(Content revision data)
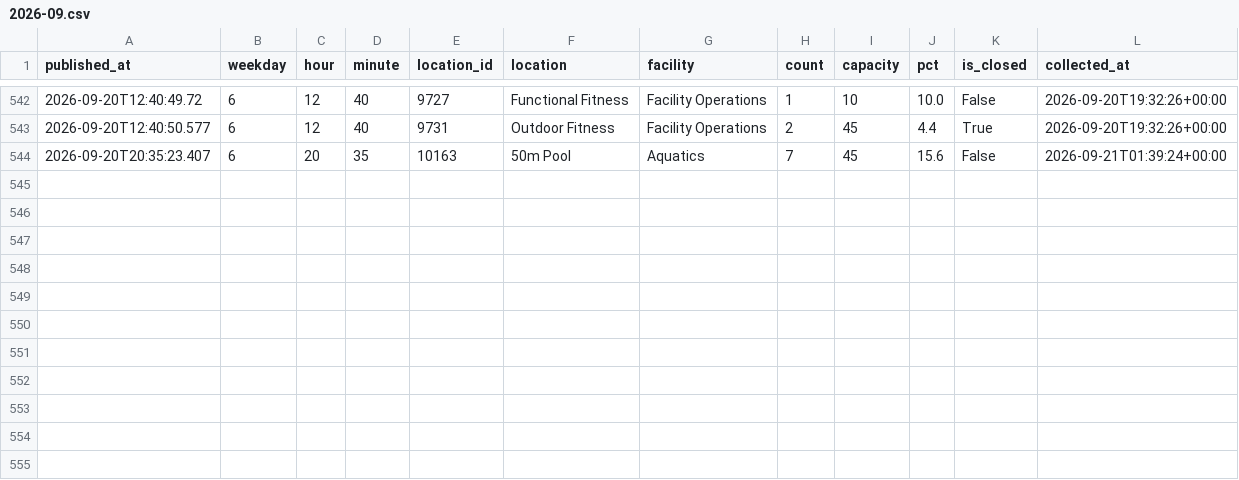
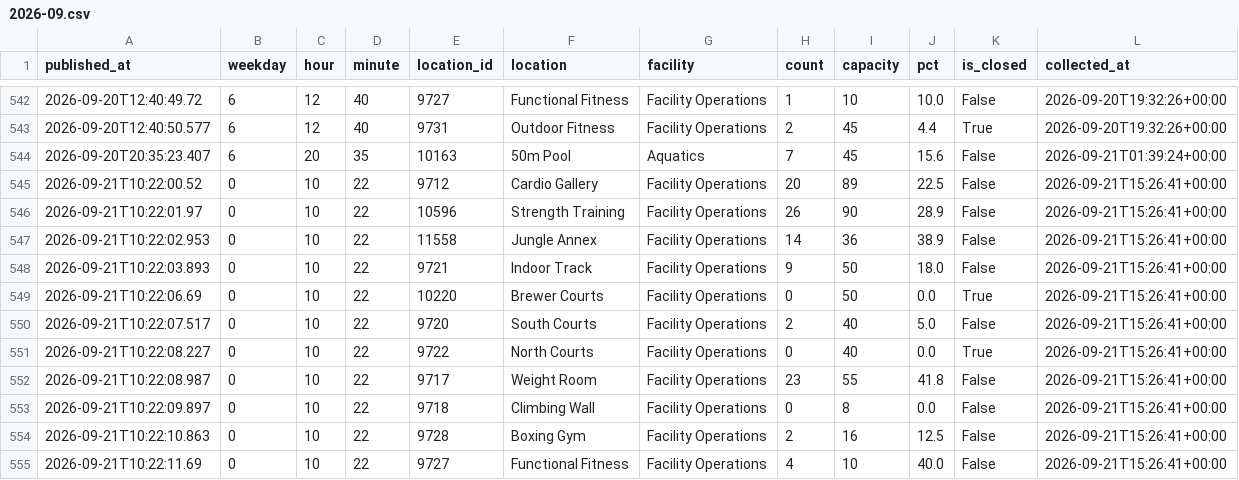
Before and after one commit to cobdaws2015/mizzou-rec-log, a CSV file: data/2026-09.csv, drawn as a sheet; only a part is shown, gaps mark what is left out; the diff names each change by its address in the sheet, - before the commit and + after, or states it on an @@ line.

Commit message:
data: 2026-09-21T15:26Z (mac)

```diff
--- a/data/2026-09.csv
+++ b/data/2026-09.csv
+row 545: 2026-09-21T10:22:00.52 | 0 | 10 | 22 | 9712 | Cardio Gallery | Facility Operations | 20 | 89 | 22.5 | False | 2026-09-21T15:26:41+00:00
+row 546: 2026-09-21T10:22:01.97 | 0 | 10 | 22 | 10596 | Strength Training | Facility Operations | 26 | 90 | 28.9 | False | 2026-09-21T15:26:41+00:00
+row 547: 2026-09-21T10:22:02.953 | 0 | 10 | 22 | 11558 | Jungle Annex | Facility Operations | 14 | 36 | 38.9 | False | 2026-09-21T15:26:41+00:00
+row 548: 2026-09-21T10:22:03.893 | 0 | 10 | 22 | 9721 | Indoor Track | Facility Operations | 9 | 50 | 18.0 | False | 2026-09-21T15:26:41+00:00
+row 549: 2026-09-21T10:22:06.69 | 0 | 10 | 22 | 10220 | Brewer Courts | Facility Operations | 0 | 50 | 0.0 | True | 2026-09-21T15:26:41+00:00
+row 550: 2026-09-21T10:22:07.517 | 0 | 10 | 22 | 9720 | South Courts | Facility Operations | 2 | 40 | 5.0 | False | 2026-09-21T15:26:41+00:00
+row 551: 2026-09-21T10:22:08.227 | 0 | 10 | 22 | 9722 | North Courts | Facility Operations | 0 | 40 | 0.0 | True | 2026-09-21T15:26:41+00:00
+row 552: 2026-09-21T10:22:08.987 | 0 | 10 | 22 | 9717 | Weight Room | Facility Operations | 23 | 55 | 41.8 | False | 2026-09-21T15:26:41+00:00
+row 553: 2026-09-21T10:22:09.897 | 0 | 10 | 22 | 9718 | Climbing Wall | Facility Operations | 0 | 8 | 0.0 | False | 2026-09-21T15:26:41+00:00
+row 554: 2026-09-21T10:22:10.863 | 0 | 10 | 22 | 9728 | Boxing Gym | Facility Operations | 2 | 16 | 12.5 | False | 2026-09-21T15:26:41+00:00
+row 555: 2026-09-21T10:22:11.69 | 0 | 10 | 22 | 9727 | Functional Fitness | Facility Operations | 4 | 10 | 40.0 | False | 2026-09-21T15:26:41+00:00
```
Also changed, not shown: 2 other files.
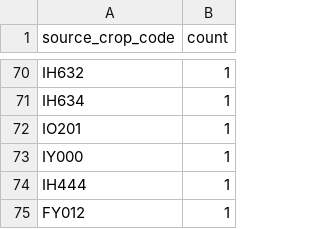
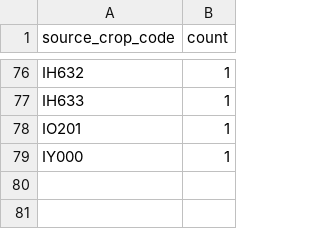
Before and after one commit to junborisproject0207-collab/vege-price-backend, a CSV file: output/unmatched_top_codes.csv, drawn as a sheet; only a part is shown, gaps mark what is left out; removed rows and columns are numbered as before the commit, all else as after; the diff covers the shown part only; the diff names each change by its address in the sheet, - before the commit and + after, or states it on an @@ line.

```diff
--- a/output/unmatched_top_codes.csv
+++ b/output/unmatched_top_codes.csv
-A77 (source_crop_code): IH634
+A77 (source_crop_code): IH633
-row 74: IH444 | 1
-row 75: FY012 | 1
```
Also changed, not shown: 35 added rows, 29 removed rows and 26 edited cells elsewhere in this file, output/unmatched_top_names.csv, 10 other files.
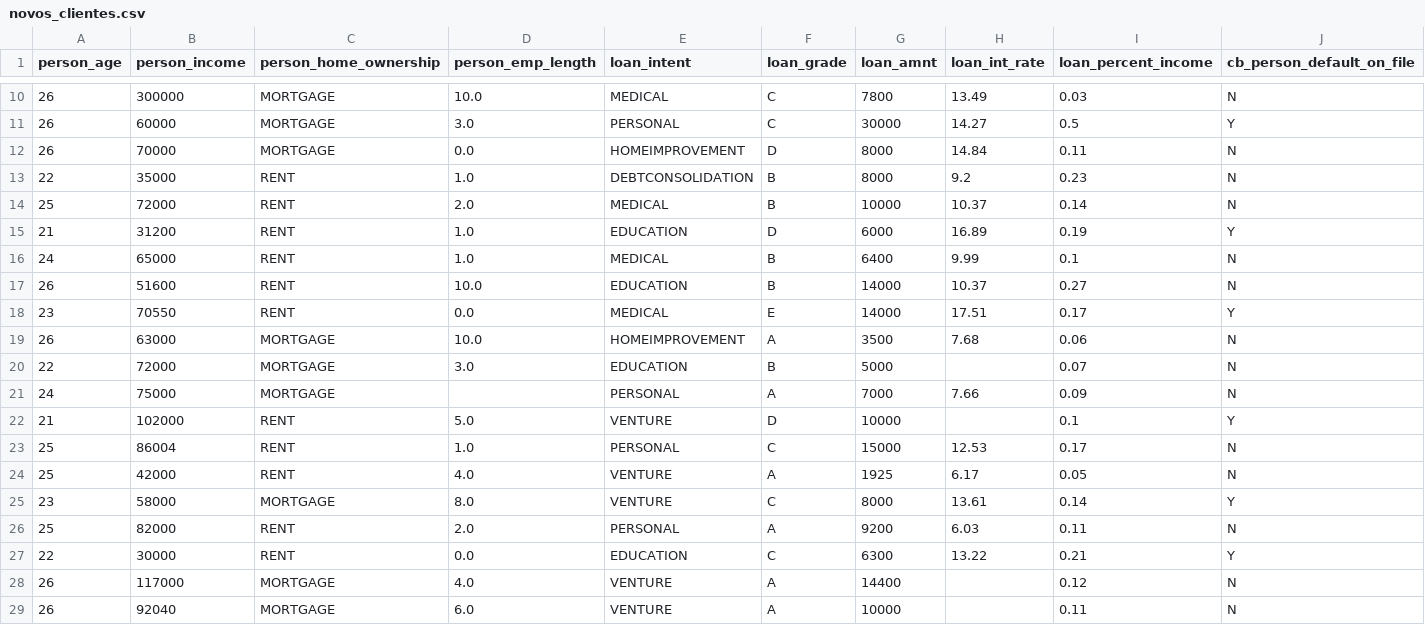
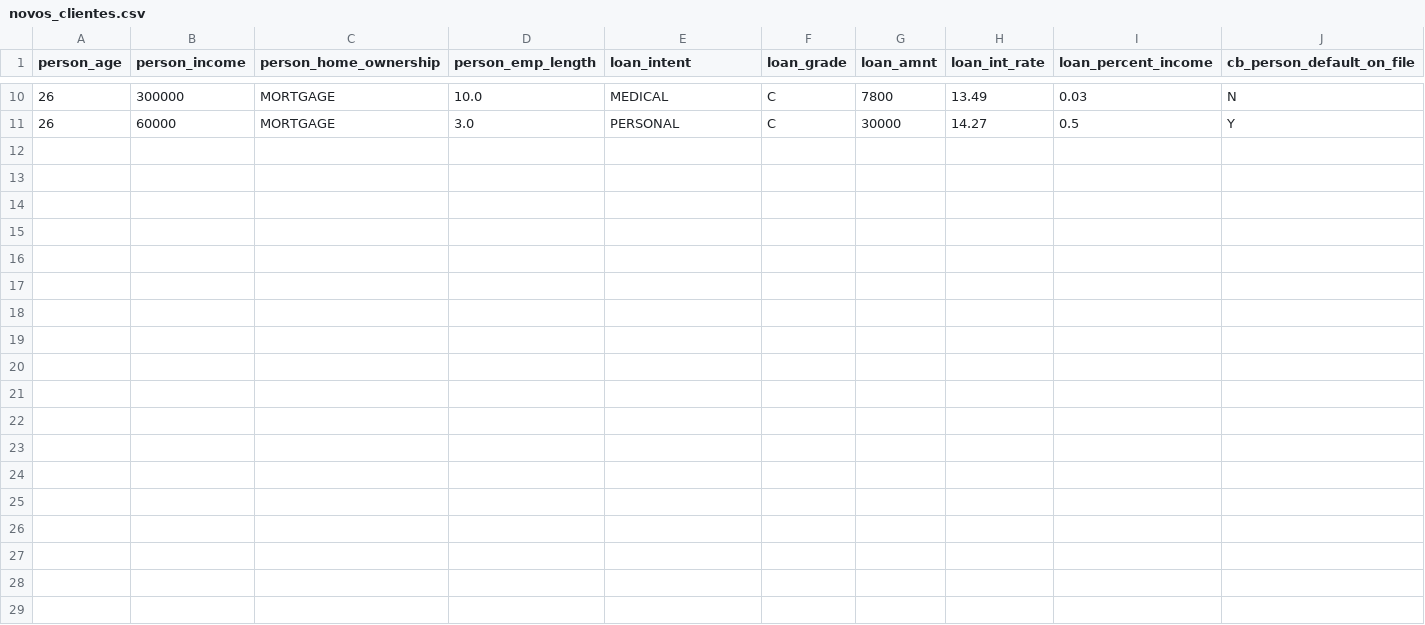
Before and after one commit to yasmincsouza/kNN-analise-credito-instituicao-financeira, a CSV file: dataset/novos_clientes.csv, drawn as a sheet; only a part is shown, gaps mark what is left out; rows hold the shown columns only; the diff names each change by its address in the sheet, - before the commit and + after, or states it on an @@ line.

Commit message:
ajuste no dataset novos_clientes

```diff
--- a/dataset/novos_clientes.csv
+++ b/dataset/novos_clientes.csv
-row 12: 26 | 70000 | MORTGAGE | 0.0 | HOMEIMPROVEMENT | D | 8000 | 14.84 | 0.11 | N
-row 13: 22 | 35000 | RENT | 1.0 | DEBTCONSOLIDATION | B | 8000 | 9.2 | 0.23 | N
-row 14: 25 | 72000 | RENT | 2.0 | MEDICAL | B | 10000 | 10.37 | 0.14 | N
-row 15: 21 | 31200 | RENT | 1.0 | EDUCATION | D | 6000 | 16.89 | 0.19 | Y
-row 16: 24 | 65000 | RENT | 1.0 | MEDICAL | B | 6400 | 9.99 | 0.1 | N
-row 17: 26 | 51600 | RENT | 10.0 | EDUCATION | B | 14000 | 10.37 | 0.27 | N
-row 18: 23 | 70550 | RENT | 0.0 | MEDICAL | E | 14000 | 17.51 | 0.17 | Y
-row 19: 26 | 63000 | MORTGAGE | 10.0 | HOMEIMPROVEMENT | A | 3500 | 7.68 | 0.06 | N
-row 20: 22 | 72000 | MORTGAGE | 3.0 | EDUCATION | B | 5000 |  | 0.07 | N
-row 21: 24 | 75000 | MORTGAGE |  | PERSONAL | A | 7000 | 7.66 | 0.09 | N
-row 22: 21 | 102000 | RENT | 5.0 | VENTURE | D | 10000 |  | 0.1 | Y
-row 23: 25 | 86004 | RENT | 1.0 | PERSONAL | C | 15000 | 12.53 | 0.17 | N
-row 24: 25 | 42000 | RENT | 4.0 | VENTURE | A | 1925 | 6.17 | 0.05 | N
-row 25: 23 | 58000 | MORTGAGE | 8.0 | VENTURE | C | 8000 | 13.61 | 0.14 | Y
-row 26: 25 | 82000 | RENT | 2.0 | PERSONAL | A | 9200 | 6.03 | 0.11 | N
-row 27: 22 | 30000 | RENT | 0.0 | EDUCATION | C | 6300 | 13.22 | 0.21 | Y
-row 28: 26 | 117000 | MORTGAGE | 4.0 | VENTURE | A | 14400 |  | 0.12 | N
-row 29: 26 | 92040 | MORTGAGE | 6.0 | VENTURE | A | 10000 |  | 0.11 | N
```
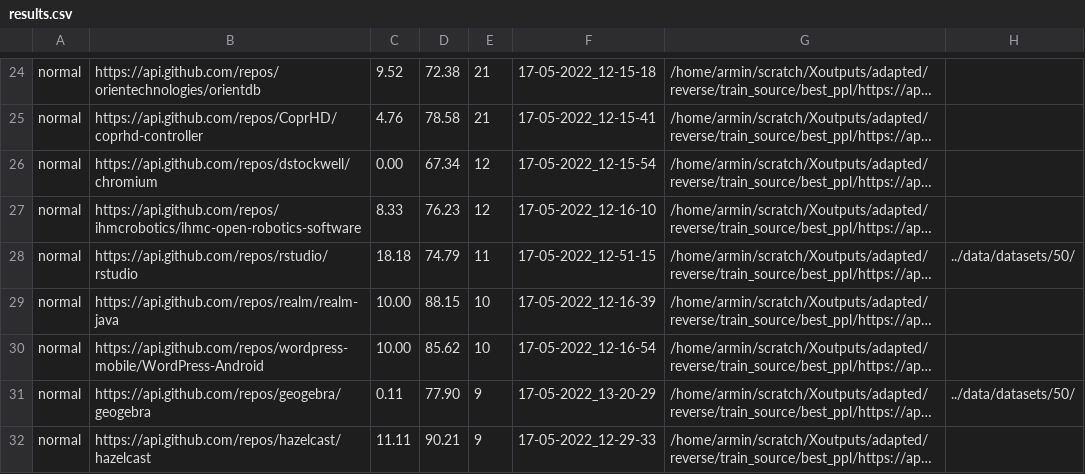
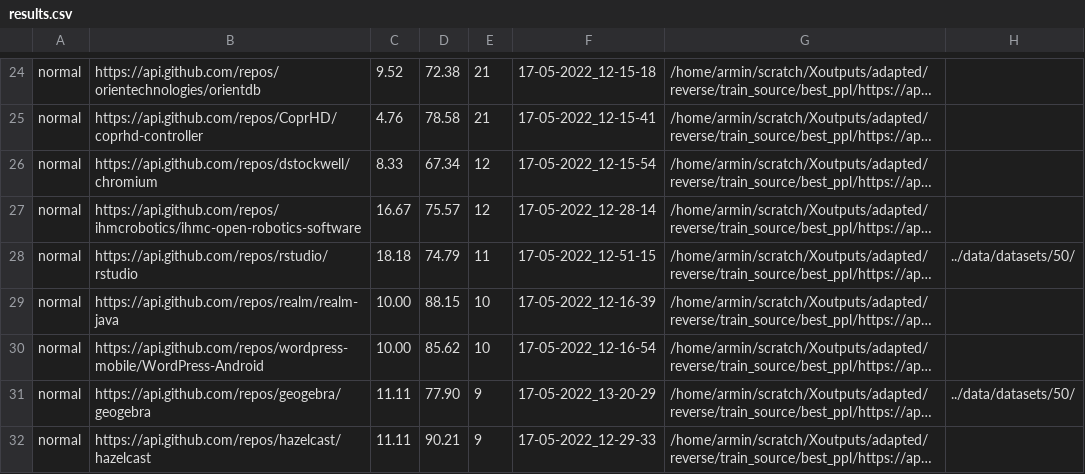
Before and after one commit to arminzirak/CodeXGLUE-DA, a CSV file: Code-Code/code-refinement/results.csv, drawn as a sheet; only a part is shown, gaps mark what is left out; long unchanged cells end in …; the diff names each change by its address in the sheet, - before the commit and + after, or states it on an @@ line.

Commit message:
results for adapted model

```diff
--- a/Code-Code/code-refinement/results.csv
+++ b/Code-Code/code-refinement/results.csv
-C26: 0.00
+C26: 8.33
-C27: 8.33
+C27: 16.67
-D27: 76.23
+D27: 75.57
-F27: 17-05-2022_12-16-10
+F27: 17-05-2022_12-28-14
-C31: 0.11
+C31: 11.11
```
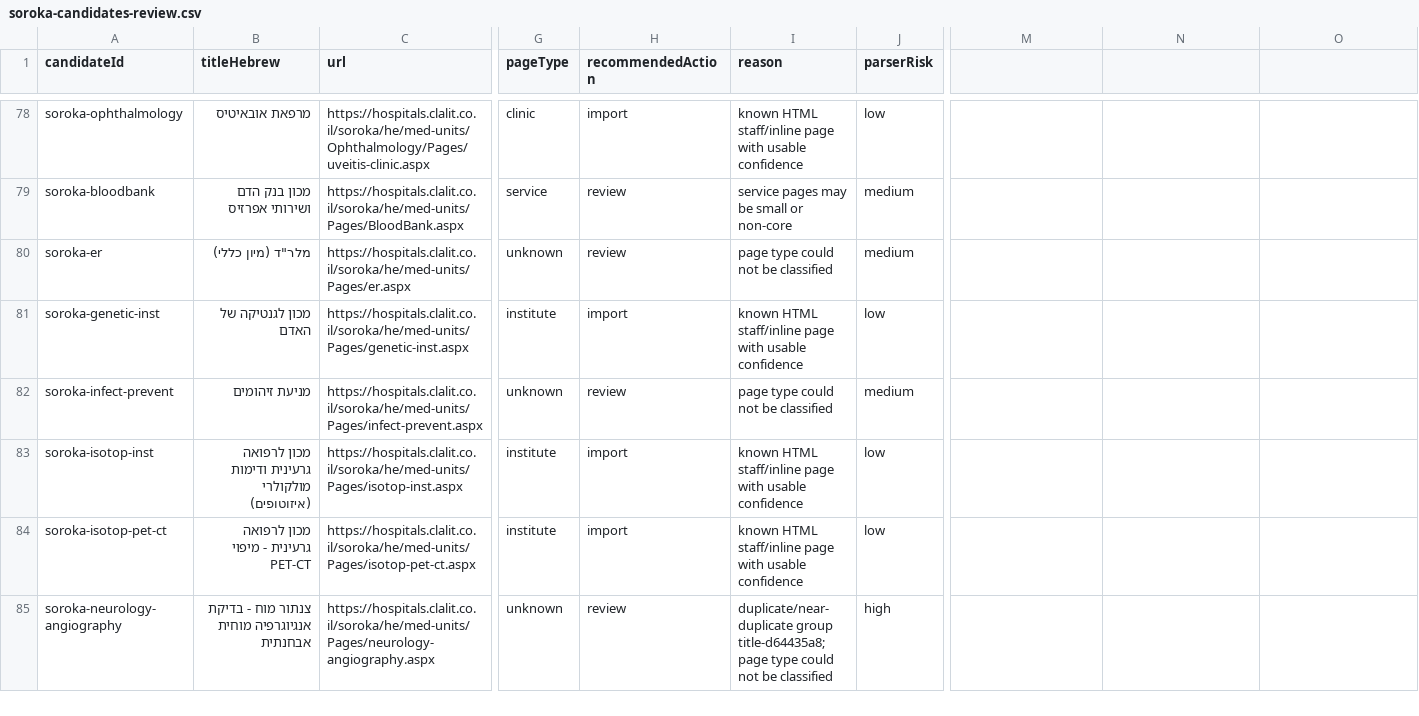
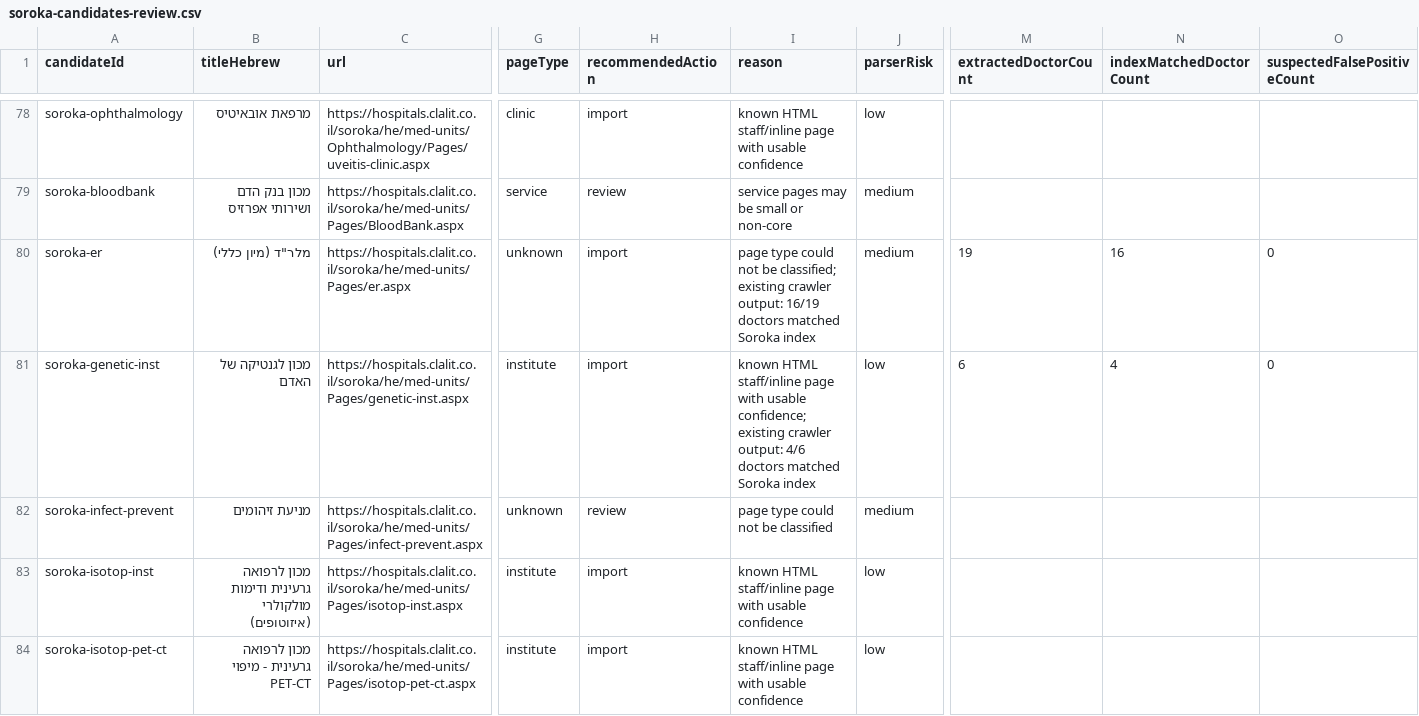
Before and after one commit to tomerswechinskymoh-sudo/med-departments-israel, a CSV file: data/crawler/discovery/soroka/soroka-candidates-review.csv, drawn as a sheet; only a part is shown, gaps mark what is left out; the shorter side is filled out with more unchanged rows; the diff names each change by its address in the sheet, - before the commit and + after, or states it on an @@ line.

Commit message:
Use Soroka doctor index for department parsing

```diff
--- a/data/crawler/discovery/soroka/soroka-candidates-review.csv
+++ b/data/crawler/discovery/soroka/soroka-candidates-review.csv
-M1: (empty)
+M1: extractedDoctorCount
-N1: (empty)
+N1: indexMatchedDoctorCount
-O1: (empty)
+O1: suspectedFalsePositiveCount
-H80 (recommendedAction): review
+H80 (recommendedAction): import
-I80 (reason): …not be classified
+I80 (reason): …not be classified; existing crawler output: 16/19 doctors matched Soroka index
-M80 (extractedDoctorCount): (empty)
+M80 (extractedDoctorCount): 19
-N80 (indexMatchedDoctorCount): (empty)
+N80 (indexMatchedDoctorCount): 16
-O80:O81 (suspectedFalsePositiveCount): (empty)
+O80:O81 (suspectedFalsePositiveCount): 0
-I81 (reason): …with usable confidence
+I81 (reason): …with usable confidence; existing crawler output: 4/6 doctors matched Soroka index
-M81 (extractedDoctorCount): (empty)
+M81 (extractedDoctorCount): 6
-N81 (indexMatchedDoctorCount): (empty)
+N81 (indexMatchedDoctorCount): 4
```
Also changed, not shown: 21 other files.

▶ _AIM OF THE TASK_
Across the records, how many lines contain "results"? Only the number should be given.

▶ _OUTPUT_
4